WHAT YOU NEED TO DO: Everything in the entries except the pictures should be copied exactly.

GIVEN INFORMATION:
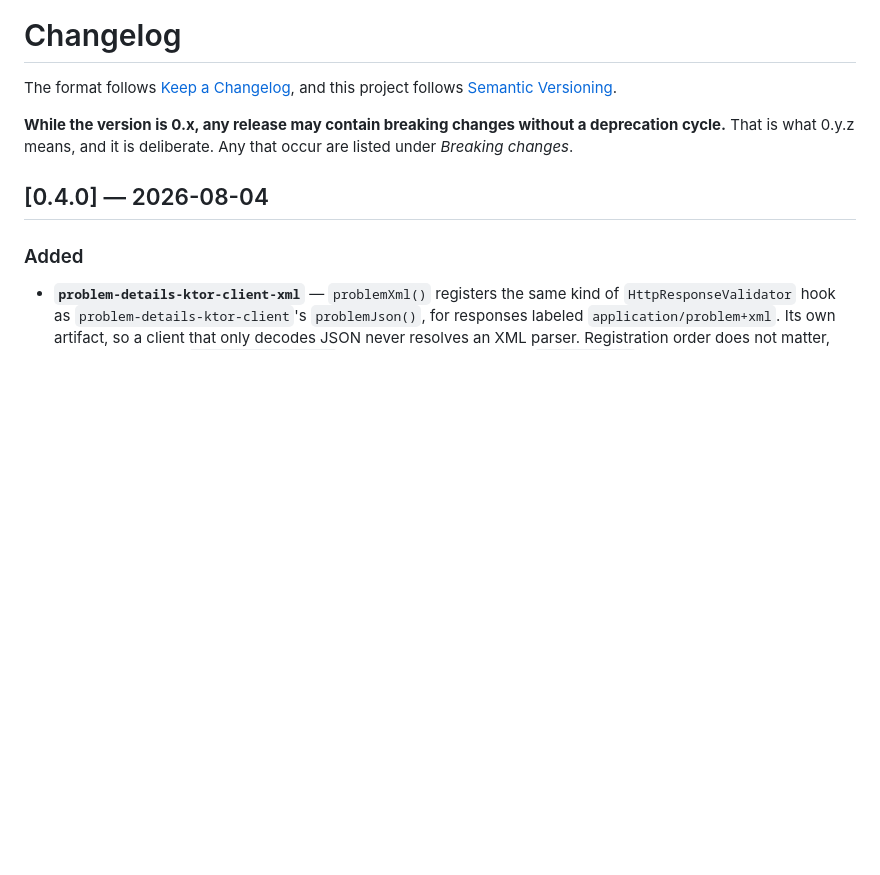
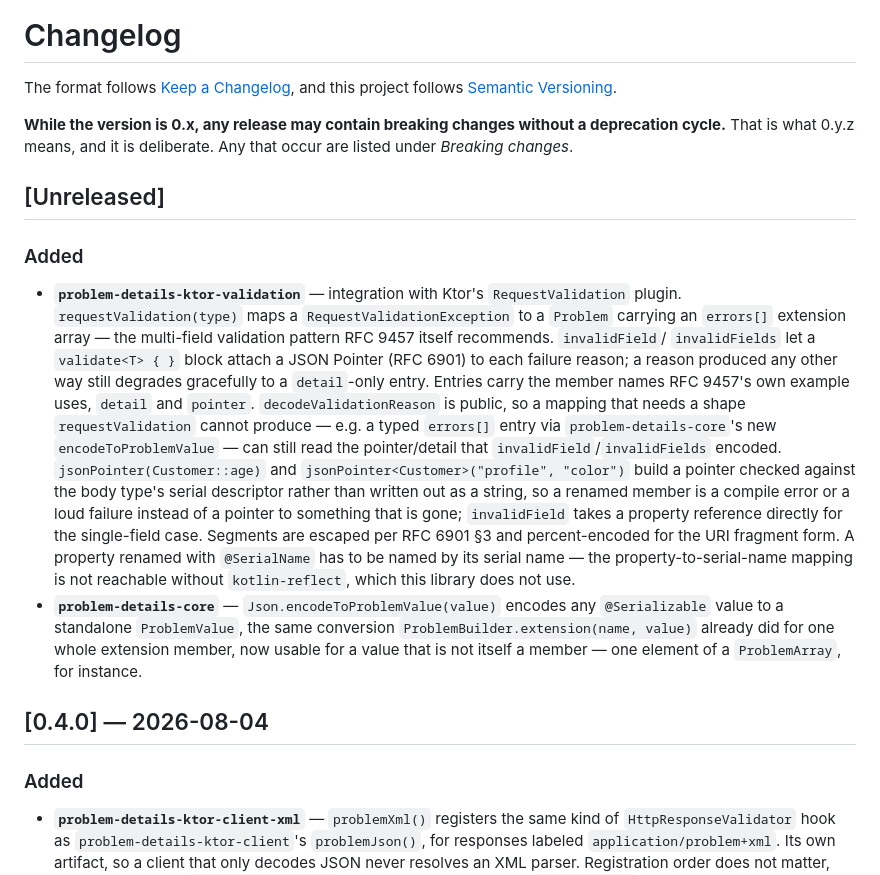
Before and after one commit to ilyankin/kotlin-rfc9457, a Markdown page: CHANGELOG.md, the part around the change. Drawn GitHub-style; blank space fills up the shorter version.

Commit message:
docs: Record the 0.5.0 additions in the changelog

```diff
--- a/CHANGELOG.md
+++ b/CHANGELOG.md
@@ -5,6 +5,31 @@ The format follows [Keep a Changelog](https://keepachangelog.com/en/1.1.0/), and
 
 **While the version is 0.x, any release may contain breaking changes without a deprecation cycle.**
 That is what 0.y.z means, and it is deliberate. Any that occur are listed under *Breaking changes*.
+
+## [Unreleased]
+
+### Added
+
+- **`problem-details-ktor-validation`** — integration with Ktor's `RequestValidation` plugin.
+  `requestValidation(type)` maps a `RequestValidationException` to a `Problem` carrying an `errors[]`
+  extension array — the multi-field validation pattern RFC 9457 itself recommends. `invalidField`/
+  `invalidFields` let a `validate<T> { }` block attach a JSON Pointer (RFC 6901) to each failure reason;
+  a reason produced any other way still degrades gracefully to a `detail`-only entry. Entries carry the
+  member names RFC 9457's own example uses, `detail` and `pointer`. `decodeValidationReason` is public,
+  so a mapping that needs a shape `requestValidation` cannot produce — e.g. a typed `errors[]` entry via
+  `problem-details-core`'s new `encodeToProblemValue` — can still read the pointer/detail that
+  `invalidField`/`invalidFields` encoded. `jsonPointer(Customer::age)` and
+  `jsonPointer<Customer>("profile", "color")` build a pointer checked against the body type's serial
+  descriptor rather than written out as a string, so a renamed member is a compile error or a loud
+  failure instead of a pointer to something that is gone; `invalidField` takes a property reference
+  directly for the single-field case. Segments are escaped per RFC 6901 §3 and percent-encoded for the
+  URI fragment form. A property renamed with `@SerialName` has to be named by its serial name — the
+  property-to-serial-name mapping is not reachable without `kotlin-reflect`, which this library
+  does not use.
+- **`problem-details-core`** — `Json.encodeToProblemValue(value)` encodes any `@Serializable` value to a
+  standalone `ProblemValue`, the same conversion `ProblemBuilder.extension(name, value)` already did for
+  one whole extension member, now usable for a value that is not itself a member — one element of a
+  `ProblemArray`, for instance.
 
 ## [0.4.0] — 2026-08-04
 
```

SOLUTION:
Before and after one commit to ilyankin/kotlin-rfc9457, a Markdown page: CHANGELOG.md, the part around the change. Drawn GitHub-style; blank space fills up the shorter version.

Commit message:
docs: Record the 0.5.0 additions in the changelog

```diff
--- a/CHANGELOG.md
+++ b/CHANGELOG.md
@@ -5,6 +5,31 @@ The format follows [Keep a Changelog](https://keepachangelog.com/en/1.1.0/), and
 
 **While the version is 0.x, any release may contain breaking changes without a deprecation cycle.**
 That is what 0.y.z means, and it is deliberate. Any that occur are listed under *Breaking changes*.
+
+## [Unreleased]
+
+### Added
+
+- **`problem-details-ktor-validation`** — integration with Ktor's `RequestValidation` plugin.
+  `requestValidation(type)` maps a `RequestValidationException` to a `Problem` carrying an `errors[]`
+  extension array — the multi-field validation pattern RFC 9457 itself recommends. `invalidField`/
+  `invalidFields` let a `validate<T> { }` block attach a JSON Pointer (RFC 6901) to each failure reason;
+  a reason produced any other way still degrades gracefully to a `detail`-only entry. Entries carry the
+  member names RFC 9457's own example uses, `detail` and `pointer`. `decodeValidationReason` is public,
+  so a mapping that needs a shape `requestValidation` cannot produce — e.g. a typed `errors[]` entry via
+  `problem-details-core`'s new `encodeToProblemValue` — can still read the pointer/detail that
+  `invalidField`/`invalidFields` encoded. `jsonPointer(Customer::age)` and
+  `jsonPointer<Customer>("profile", "color")` build a pointer checked against the body type's serial
+  descriptor rather than written out as a string, so a renamed member is a compile error or a loud
+  failure instead of a pointer to something that is gone; `invalidField` takes a property reference
+  directly for the single-field case. Segments are escaped per RFC 6901 §3 and percent-encoded for the
+  URI fragment form. A property renamed with `@SerialName` has to be named by its serial name — the
+  property-to-serial-name mapping is not reachable without `kotlin-reflect`, which this library
+  does not use.
+- **`problem-details-core`** — `Json.encodeToProblemValue(value)` encodes any `@Serializable` value to a
+  standalone `ProblemValue`, the same conversion `ProblemBuilder.extension(name, value)` already did for
+  one whole extension member, now usable for a value that is not itself a member — one element of a
+  `ProblemArray`, for instance.
 
 ## [0.4.0] — 2026-08-04
 
```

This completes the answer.